When the on-line world exploded into hurried and manic hysteria over footballers and their unruly bedroom hopping, easily banded about words and phrases bounced around social media sites in a frenzy of keyboard tapping. “Freedom of speech,” said some. “Right to know!”.

Tabloid journalism has not always been so salacious or controversial. The British press changed, for good and for ever, around 1968 with Rupert Murdoch’s purchase of the News of the World and, one year later, The Sun. The rest, as they say, is pretty much history. The more these red-tops and others like it became more sensational, scandalous, gossip-driven, an increased desire to read more stories like it grew amongst the general public. “Freedom of speech,” came back the reply whenever shocking content blared out from the newsagents shelves – photos of Princess Diana at the gym? Right to know. Readers like this sort of thing. We want to know. And, deep down, we all probably did.

After all, said the blokes down the Cricketers Arms, the tabloids are decent enough for the footie and some tits on Page 3, tomorrow’s chip-paper doesn’t have any lasting harm on those in the public eye. “Right to know!” cry us all when politicians are hauled up for their shortcomings, or one television celebrity is found cheating on another. One industry fuels another, and at massive profits for all sides, the chase for more and more headlines for increasing readers and advertising money is an insatiable rush. Drugs provide lesser hits than the journalists need for one more story above his colleagues and rivals.

Last night, the Guardian reported that News of the World journalists hacked into – and deleted messages from – the mobile phone of missing girl Milly Dowler . Condemnation has been, by and large, across the spectrum. To hack into the mobile phones of politicians, singers, footballers – that was something, one level of questionable behaviour, morally dubious, stupid behaviour for which resignations must follow. We all tutted and shook our heads.

This new revelation goes beyond “morally dubious”. If as true as reported, the acts of those involved are nigh-on depraved (and potentially perverting the course of justice). Milly Dowler’s parents took the removal of voicemail messages as a sign, however small, that their daughter was still alive. It is beyond all reasonable considerations for most sane, rounded individuals that anybody could consider the deleting of messages to be justified in the search of a story.

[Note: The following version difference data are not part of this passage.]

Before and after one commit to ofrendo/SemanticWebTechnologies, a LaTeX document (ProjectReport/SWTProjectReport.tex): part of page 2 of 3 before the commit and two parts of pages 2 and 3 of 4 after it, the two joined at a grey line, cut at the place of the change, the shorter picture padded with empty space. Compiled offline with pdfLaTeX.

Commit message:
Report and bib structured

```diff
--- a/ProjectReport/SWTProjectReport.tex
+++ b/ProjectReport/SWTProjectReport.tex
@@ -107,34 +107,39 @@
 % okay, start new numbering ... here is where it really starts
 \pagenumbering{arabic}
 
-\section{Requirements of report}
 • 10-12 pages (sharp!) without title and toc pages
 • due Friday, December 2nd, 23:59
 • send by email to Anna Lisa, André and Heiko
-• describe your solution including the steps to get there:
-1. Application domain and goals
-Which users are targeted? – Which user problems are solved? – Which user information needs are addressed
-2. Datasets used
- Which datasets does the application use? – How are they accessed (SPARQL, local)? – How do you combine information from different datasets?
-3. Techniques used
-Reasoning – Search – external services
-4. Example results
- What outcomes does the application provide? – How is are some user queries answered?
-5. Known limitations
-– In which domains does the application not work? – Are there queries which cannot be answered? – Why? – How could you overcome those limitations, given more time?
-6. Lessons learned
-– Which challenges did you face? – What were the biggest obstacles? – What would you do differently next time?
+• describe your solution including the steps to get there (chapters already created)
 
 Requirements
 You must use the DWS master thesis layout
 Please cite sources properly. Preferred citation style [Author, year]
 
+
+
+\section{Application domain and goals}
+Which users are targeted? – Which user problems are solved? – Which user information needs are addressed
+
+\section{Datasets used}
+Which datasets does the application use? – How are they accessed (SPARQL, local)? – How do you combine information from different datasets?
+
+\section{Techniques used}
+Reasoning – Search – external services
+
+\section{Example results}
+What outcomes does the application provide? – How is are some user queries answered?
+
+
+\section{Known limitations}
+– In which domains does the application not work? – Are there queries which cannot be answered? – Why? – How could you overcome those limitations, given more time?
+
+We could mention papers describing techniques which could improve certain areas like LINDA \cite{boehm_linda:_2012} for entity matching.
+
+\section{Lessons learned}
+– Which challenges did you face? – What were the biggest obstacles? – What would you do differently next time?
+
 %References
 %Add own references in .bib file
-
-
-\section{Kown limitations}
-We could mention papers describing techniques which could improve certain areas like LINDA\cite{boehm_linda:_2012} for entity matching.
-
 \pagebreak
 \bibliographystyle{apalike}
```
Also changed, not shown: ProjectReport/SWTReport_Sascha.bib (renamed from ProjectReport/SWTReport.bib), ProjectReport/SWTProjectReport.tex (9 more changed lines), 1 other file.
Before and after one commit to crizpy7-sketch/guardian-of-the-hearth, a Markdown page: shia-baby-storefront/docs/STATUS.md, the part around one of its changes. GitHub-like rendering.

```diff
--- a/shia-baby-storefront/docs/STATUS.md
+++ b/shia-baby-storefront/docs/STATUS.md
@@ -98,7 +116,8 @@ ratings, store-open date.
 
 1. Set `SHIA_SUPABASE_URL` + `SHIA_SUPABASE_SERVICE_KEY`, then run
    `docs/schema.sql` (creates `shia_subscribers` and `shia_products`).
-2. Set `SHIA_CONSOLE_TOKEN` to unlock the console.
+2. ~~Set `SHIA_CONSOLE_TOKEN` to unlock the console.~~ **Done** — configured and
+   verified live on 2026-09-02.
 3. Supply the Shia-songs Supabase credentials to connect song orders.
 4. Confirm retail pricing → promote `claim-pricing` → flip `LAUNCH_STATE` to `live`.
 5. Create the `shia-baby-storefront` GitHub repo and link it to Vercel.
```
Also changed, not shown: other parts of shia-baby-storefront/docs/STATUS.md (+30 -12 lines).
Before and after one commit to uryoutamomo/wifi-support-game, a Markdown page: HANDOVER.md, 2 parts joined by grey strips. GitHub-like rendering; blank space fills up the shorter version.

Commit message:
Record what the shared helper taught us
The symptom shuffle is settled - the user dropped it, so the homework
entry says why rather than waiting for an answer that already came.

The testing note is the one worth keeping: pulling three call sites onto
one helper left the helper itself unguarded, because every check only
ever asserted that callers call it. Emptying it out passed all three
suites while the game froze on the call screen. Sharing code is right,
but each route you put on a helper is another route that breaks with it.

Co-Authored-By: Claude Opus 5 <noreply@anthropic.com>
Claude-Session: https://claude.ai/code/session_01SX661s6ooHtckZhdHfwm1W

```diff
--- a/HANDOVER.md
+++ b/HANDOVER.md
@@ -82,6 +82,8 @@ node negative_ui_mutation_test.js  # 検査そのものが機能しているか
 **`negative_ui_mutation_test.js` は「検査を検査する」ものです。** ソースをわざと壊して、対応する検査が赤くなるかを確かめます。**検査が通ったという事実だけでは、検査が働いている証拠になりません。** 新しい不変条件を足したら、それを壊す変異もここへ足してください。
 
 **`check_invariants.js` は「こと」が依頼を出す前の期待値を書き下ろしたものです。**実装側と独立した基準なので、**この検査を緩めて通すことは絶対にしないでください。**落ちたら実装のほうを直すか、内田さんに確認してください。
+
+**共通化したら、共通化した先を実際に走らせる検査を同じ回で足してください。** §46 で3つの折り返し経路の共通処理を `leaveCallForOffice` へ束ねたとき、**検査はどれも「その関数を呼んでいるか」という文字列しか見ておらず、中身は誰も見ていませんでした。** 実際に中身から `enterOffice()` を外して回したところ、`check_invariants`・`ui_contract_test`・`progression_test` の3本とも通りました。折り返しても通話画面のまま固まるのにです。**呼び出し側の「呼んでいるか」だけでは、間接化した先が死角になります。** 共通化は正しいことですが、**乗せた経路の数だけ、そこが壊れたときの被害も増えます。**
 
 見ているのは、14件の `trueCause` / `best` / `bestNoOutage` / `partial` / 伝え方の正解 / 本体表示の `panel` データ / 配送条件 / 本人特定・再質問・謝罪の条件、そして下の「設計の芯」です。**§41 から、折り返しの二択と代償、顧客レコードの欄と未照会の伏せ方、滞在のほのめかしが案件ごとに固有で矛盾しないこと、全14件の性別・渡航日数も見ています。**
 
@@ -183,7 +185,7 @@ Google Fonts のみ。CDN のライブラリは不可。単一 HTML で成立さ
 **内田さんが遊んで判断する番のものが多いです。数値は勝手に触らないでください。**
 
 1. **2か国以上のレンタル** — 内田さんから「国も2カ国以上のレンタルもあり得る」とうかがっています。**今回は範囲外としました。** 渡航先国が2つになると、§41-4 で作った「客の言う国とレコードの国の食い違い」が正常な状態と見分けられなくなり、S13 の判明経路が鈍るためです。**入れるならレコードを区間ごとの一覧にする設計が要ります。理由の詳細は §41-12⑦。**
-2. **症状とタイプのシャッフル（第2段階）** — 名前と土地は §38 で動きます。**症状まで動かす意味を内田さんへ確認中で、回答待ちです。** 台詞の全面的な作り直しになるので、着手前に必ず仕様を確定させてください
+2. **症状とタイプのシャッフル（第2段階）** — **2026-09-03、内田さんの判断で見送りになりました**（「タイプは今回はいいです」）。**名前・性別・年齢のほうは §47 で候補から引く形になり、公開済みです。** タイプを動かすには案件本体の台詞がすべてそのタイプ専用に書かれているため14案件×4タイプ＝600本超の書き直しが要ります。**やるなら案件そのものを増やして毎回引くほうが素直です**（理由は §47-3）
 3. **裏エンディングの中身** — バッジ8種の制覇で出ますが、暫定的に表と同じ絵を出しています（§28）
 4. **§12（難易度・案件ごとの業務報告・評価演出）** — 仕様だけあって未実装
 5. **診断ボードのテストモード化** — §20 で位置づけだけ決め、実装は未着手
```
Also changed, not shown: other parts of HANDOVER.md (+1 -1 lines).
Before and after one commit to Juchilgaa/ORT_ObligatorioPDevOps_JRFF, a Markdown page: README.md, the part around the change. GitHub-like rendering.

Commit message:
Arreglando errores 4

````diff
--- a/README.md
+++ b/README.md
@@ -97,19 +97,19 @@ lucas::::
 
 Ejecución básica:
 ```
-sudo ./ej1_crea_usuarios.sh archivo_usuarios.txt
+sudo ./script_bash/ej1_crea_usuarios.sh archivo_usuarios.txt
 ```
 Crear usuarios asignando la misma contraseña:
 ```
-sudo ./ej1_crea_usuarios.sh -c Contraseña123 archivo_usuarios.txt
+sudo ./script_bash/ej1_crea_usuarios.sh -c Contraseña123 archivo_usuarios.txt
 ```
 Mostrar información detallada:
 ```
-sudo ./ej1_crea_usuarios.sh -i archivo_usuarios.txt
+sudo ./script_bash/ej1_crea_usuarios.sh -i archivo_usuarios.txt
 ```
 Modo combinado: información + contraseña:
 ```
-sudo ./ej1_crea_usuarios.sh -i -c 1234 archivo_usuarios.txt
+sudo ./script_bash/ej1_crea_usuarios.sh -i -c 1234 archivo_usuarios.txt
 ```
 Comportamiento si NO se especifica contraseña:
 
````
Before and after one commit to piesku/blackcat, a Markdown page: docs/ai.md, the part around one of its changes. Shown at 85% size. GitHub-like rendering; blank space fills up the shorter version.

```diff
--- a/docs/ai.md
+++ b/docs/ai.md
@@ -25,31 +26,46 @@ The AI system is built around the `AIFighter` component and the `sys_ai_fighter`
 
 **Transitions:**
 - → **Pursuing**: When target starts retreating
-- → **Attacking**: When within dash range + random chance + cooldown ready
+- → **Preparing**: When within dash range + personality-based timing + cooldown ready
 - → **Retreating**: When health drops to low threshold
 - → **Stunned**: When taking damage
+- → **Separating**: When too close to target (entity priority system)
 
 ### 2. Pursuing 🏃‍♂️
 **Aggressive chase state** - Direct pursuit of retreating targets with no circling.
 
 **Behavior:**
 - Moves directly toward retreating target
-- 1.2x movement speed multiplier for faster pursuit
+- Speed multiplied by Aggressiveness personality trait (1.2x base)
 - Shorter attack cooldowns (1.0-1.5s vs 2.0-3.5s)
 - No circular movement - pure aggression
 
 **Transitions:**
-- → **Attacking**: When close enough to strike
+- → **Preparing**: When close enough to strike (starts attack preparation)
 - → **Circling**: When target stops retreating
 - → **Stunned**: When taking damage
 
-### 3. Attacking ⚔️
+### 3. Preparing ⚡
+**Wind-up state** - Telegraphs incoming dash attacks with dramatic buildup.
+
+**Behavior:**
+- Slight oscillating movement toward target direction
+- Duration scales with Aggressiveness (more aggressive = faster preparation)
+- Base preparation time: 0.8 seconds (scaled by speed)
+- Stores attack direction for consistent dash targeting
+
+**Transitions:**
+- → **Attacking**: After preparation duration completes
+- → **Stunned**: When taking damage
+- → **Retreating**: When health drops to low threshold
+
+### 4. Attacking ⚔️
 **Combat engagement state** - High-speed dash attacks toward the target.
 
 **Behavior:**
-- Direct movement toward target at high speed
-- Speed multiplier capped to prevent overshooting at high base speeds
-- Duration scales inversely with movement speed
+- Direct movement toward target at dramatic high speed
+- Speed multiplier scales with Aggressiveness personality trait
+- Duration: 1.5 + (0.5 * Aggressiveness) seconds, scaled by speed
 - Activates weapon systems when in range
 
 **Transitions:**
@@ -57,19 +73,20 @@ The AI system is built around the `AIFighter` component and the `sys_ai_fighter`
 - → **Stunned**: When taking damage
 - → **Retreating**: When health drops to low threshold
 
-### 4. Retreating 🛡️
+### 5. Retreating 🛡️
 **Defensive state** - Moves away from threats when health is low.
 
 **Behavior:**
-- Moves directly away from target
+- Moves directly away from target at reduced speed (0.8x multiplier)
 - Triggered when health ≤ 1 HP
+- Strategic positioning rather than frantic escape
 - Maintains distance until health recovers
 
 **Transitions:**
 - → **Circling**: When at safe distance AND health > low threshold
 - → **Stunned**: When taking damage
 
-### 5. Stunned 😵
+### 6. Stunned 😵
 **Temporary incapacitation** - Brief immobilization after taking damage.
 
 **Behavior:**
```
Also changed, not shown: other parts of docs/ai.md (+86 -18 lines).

We are, let us admit and concede, all hungry for scandal, shock, something new in the ongoing storylines of life. When I blogged about the celebrity injunctions earlier this year, search terms “injunction footballer” and “footballer named on Have I Got News For You” landed people here in the desperate search for the identity of the man involved. Despite the outrage over paparazzi behaviour, the death of Diana, hounding of her children, sales for Royal Wedding special editions soared. The “public interest” excuse feeds the tabloids, and the tabloids feed us.

The Milly Dowler revelations reach far beyond anything connected with a journo’s desire for an exclusive. This may be the product of the twisted relationship between public and press, but that cannot be used as even fleeting justification. Plain wrong, from top to bottom, now would be a very good time for somebody with Government (Mssrs Hunt, Cameron, Cable, we look to you) to ensure News International are blocked from gaining any more ground on the UK’s media market. This episode was bleak enough; the stench of distaste should not permeate any further.